> WHAT YOU WILL DO:
Output, verbatim and without pictures, the lines from the first line of the listing through the line containing "top: 39.172% !important;".

> INFORMATION SHOWN:
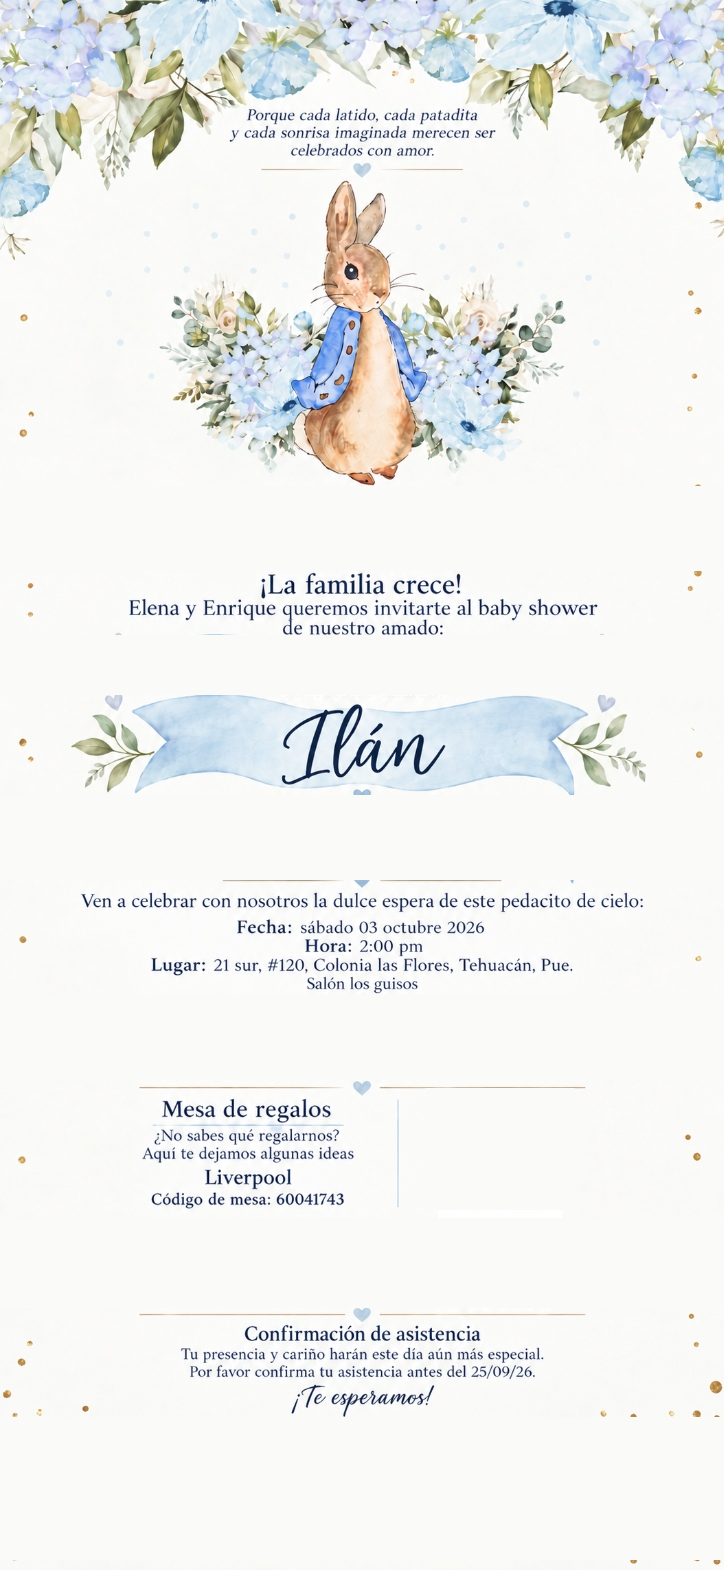
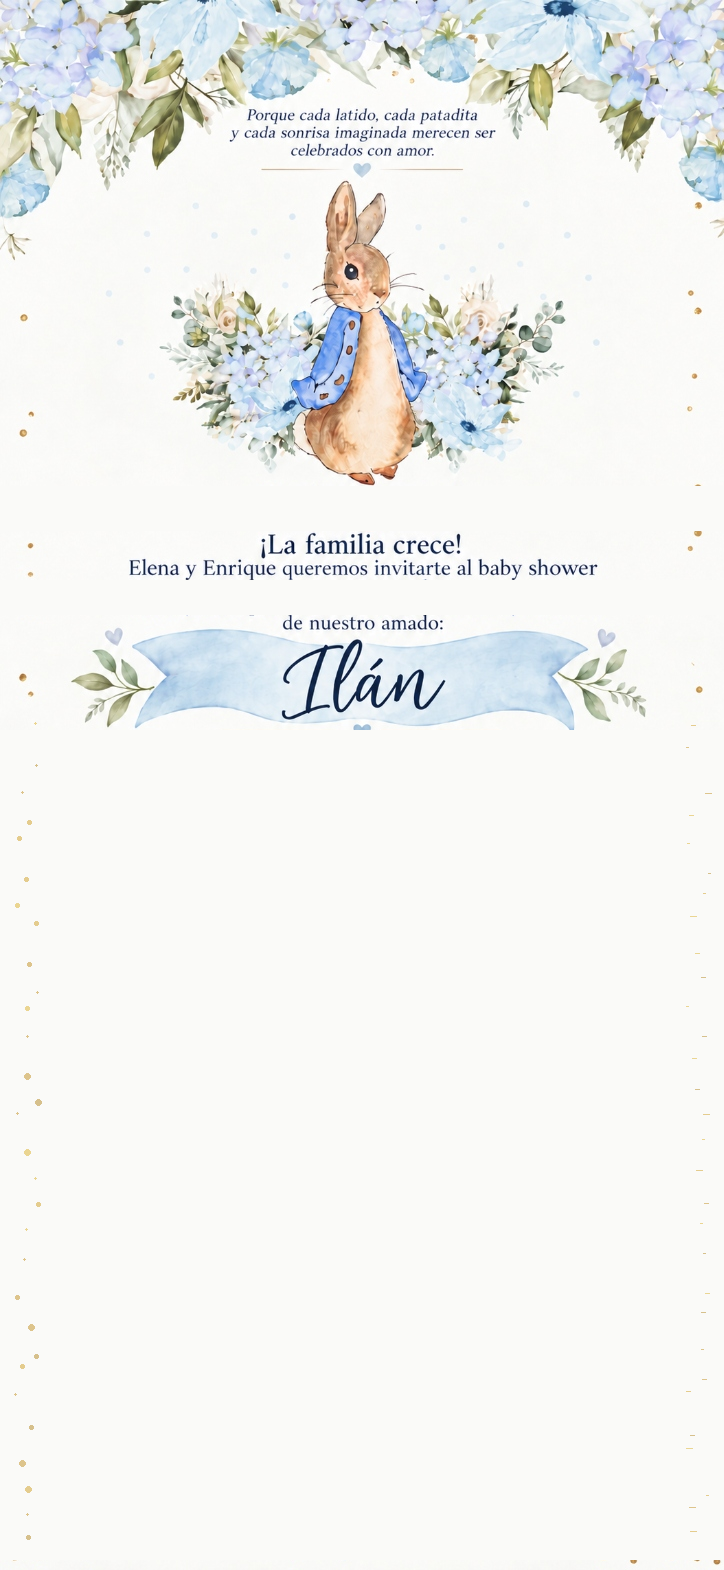
Calibrar animacion liston y agregar tarjetas interactivas de affordance para movil

diff --git a/style.css b/style.css
@@ -606,6 +606,11 @@ html, body {
   100% { left: 150%; }
 }
 
+/* Mobile interactive cards - hidden on desktop */
+.mobile-interactive-cards {
+  display: none;
+}
+
 /* =========================================================
    INTERACTIVE HOTSPOTS (DISCREET & NATURAL)
    ========================================================= */
@@ -1405,42 +1410,185 @@ html, body {
   }
 
   .layer-banner-stage {
-    top: 44.27%;
-    height: 6.69%;
+    top: 39.172% !important;
+    left: 7.597% !important;
+    width: 84.945% !important;
+    height: 6.688% !important;
   }
 
-  .hotspot-datetime {
-    top: 58.41%;
-    height: 2.48%;
-  }
-
-  .hotspot-location {
-    top: 60.96%;
-    height: 2.61%;
-  }
-
-  .hotspot-registry {
-    top: 68.8%;
-    height: 8.5%;
-  }
-
-  /* Ocultar QR en móviles */
-  .hotspot-qr {
+  /* Ocultar hotspots planos de escritorio en móviles */
+  .hotspot-datetime,
+  .hotspot-location,
+  .hotspot-registry,
+  .hotspot-qr,
+  .hotspot-rsvp,
+  .mobile-registry-cta,
+  .layer-esperamos-shimmer {
     display: none !important;
   }
 
-  /* Mostrar botón acorde al diseño para mesa de regalos */
-  .mobile-registry-cta {
+  /* 6. TARJETAS INTERACTIVAS Y CLICABLES EN MÓVIL (AFFORDANCE) */
+  .mobile-interactive-cards {
     display: flex !important;
-    top: 69.5%;
-    left: 60%;
-    width: 18.5%;
-    height: 7.8%;
+    flex-direction: column;
+    position: absolute;
+    top: 48.2%;
+    left: 6%;
+    width: 88%;
+    gap: 13px;
+    z-index: 35;
+    box-sizing: border-box;
   }
 
-  .hotspot-rsvp {
-    top: 84.27%;
-    height: 6.00%;
+  .affordance-card {
+    background: rgba(255, 255, 255, 0.90);
+    backdrop-filter: blur(12px);
+    -webkit-backdrop-filter: blur(12px);
+    border-radius: 14px;
+    box-shadow: 0 4px 12px rgba(0, 0, 0, 0.06);
+    border: 1px solid rgba(214, 232, 247, 0.92);
+    padding: 12px 14px;
+    display: flex;
+    flex-direction: column;
+    gap: 9px;
+    transition: transform 0.2s ease, box-shadow 0.2s ease;
+    box-sizing: border-box;
+  }
+
+  .affordance-card:active {
+    transform: scale(0.985);
+    box-shadow: 0 2px 6px rgba(0, 0, 0, 0.04);
+  }
+
+  .card-header-line {
+    display: flex;
+    align-items: flex-start;
+    gap: 10px;
+  }
+
+  .card-icon {
+    font-size: 1.3rem;
+    line-height: 1.1;
+    flex-shrink: 0;
+  }
+
+  .card-titles {
+    flex: 1;
+    min-width: 0;
+  }
+
+  .card-main-title {
+    font-family: var(--font-serif);
+    font-size: 0.94rem;
+    font-weight: 700;
+    color: #23405f;
+    margin: 0 0 2px 0;
+    line-height: 1.25;
+  }
+
+  .card-main-sub {
+    font-family: var(--font-sans);
+    font-size: 0.78rem;
+    color: #4a6275;
+    margin: 0;
+    line-height: 1.35;
+  }
+
+  .card-btn-action {
+    display: flex;
+    align-items: center;
+    justify-content: center;
+    gap: 6px;
+    width: 100%;
+    padding: 9px 12px;
+    border-radius: 10px;
+    font-family: var(--font-sans);
+    font-size: 0.78rem;
+    font-weight: 700;
+    text-decoration: none;
+    cursor: pointer;
+    box-sizing: border-box;
+    transition: background-color 0.2s ease, transform 0.15s ease;
+    border: none;
+    text-align: center;
+  }
+
+  .btn-calendar-action {
+    background: #f0f5fb;
+    color: #28547a;
+    border: 1px solid #cde0f2;
+  }
+
+  .btn-calendar-action:active {
+    background: #e2eef9;
+    transform: translateY(1px);
+  }
+
+  .btn-maps-action {
+    background: #edf7f0;
+    color: #1a633a;
+    border: 1px solid #c5e6ce;
+  }
+
+  .btn-maps-action:active {
+    background: #dcf1e3;
+    transform: translateY(1px);
+  }
+
+  .registry-code-badge {
+    display: flex;
+    align-items: center;
+    justify-content: space-between;
+    background: rgba(235, 243, 250, 0.85);
+    border-radius: 8px;
+    padding: 5px 10px;
+    font-size: 0.75rem;
+    color: #3b5266;
+    margin-top: 1px;
+  }
+
+  .registry-code-badge .badge-brand {
+    font-weight: 700;
+    color: #1f3b54;
+  }
+
+  .registry-code-badge .badge-code strong {
+    color: #185a9d;
+    font-size: 0.85rem;
+    letter-spacing: 0.5px;
+  }
+
+  .btn-registry-action {
+    background: #fff5eb;
+    color: #b05705;
+    border: 1px solid #fedbb8;
+  }
+
+  .btn-registry-action:active {
+    background: #ffebd4;
+    transform: translateY(1px);
+  }
+
+  .btn-rsvp-action {
+    background: linear-gradient(135deg, #25D366 0%, #128C7E 100%);
+    color: #ffffff;
+    box-shadow: 0 4px 10px rgba(37, 211, 102, 0.28);
+    font-size: 0.85rem;
+    padding: 10px 14px;
+  }
+
+  .btn-rsvp-action:active {
+    transform: translateY(1px);
+    box-shadow: 0 2px 5px rgba(37, 211, 102, 0.2);
+  }
+
+  .esperamos-script {
+    font-family: var(--font-script);
+    font-size: 2rem;
+    color: #4a779d;
+    text-align: center;
+    margin-top: 2px;
+    line-height: 1;
   }
 
   .music-floating-btn {

diff --git a/index.html b/index.html
@@ -190,6 +190,86 @@
         <span class="hotspot-indicator rsvp-pulse-ind">💌 Confirmar aquí</span>
       </button>
 
+      <!-- 6. MOBILE INTERACTIVE AFFORDANCE CARDS -->
+      <div class="mobile-interactive-cards" id="mobile-cards">
+        
+        <!-- Tarjeta Fecha y Hora -->
+        <div class="affordance-card card-datetime">
+          <div class="card-header-line">
+            <span class="card-icon">📅</span>
+            <div class="card-titles">
+              <h3 class="card-main-title">Fecha y Hora</h3>
+              <p class="card-main-sub">Sábado 03 de Octubre de 2026 · 2:00 pm</p>
+            </div>
+          </div>
+          <button class="card-btn-action btn-calendar-action" id="mobile-btn-calendar" aria-label="Agregar evento a Google Calendar o Apple Calendar">
+            <span>📅 Agregar a Google Calendar / Apple Calendar</span>
+          </button>
+        </div>
+
+        <!-- Tarjeta Lugar -->
+        <div class="affordance-card card-location">
+          <div class="card-header-line">
+            <span class="card-icon">📍</span>
+            <div class="card-titles">
+              <h3 class="card-main-title">Salón los guisos</h3>
+              <p class="card-main-sub">21 sur, #120, Colonia las Flores, Tehuacán, Pue.</p>
+            </div>
+          </div>
+          <a 
+            href="https://www.google.com/maps/search/?api=1&query=21+sur+120+Colonia+las+Flores+Tehuacan+Puebla+Salon+los+guisos" 
+            target="_blank" 
+            rel="noopener noreferrer" 
+            class="card-btn-action btn-maps-action"
+            id="mobile-btn-maps"
+            aria-label="Abrir cómo llegar en Google Maps o Waze"
+          >
+            <span>📍 Cómo llegar (Google Maps / Waze)</span>
+          </a>
+        </div>
+
+        <!-- Tarjeta Mesa de Regalos -->
+        <div class="affordance-card card-registry">
+          <div class="card-header-line">
+            <span class="card-icon">🎁</span>
+            <div class="card-titles">
+              <h3 class="card-main-title">Mesa de Regalos</h3>
+              <p class="card-main-sub">¿No sabes qué regalarnos? Aquí te dejamos algunas ideas</p>
+            </div>
+          </div>
+          <div class="registry-code-badge">
+            <span class="badge-brand">Liverpool</span>
+            <span class="badge-code">Código: <strong>60041743</strong></span>
+          </div>
+          <a 
+            href="https://mesaderegalos.liverpool.com.mx/milistaderegalos/60041743" 
+            target="_blank" 
+            rel="noopener noreferrer" 
+            class="card-btn-action btn-registry-action"
+            id="mobile-btn-registry"
+            aria-label="Ver mesa de regalos en Liverpool"
+          >
+            <span>🎁 Ver Mesa en Liverpool ›</span>
+          </a>
+        </div>
+
+        <!-- Tarjeta Confirmación de Asistencia -->
+        <div class="affordance-card card-rsvp">
+          <div class="card-header-line">
+            <span class="card-icon">💌</span>
+            <div class="card-titles">
+              <h3 class="card-main-title">Confirmación de Asistencia</h3>
+              <p class="card-main-sub">Tu presencia y cariño harán este día aún más especial.<br>Por favor confirma antes del <strong>25/09/26</strong>.</p>
+            </div>
+          </div>
+          <button class="card-btn-action btn-rsvp-action" id="mobile-btn-rsvp" aria-label="Confirmar asistencia por WhatsApp">
+            <span>💌 Confirmar por WhatsApp</span>
+          </button>
+          <div class="esperamos-script">¡Te esperamos!</div>
+        </div>
+
+      </div> <!-- /mobile-interactive-cards -->
+
     </div> <!-- /card-aspect-wrapper -->
 
     <!-- FLOATING DISCREET MUSIC CONTROL BUTTON -->

diff --git a/app.js b/app.js
@@ -354,6 +354,24 @@ function initHotspotsAndDock() {
   if (dockRsvpBtn) {
     dockRsvpBtn.addEventListener('click', () => openModal('rsvp-modal'));
   }
+
+  // Mobile Affordance Cards: Event Listeners
+  const mobileBtnCalendar = document.getElementById('mobile-btn-calendar');
+  if (mobileBtnCalendar) {
+    mobileBtnCalendar.addEventListener('click', () => openModal('calendar-modal'));
+  }
+
+  const mobileBtnRsvp = document.getElementById('mobile-btn-rsvp');
+  if (mobileBtnRsvp) {
+    mobileBtnRsvp.addEventListener('click', () => openModal('rsvp-modal'));
+  }
+
+  const mobileBtnRegistry = document.getElementById('mobile-btn-registry');
+  if (mobileBtnRegistry) {
+    mobileBtnRegistry.addEventListener('click', () => {
+      showToast("Abriendo Mesa de Regalos Liverpool... 🎁");
+    });
+  }
 }
 
 /* =========================================================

> EXERCISE SOLUTION:
Calibrar animacion liston y agregar tarjetas interactivas de affordance para movil

diff --git a/style.css b/style.css
@@ -606,6 +606,11 @@ html, body {
   100% { left: 150%; }
 }
 
+/* Mobile interactive cards - hidden on desktop */
+.mobile-interactive-cards {
+  display: none;
+}
+
 /* =========================================================
    INTERACTIVE HOTSPOTS (DISCREET & NATURAL)
    ========================================================= */
@@ -1405,42 +1410,185 @@ html, body {
   }
 
   .layer-banner-stage {
-    top: 44.27%;
-    height: 6.69%;
+    top: 39.172% !important;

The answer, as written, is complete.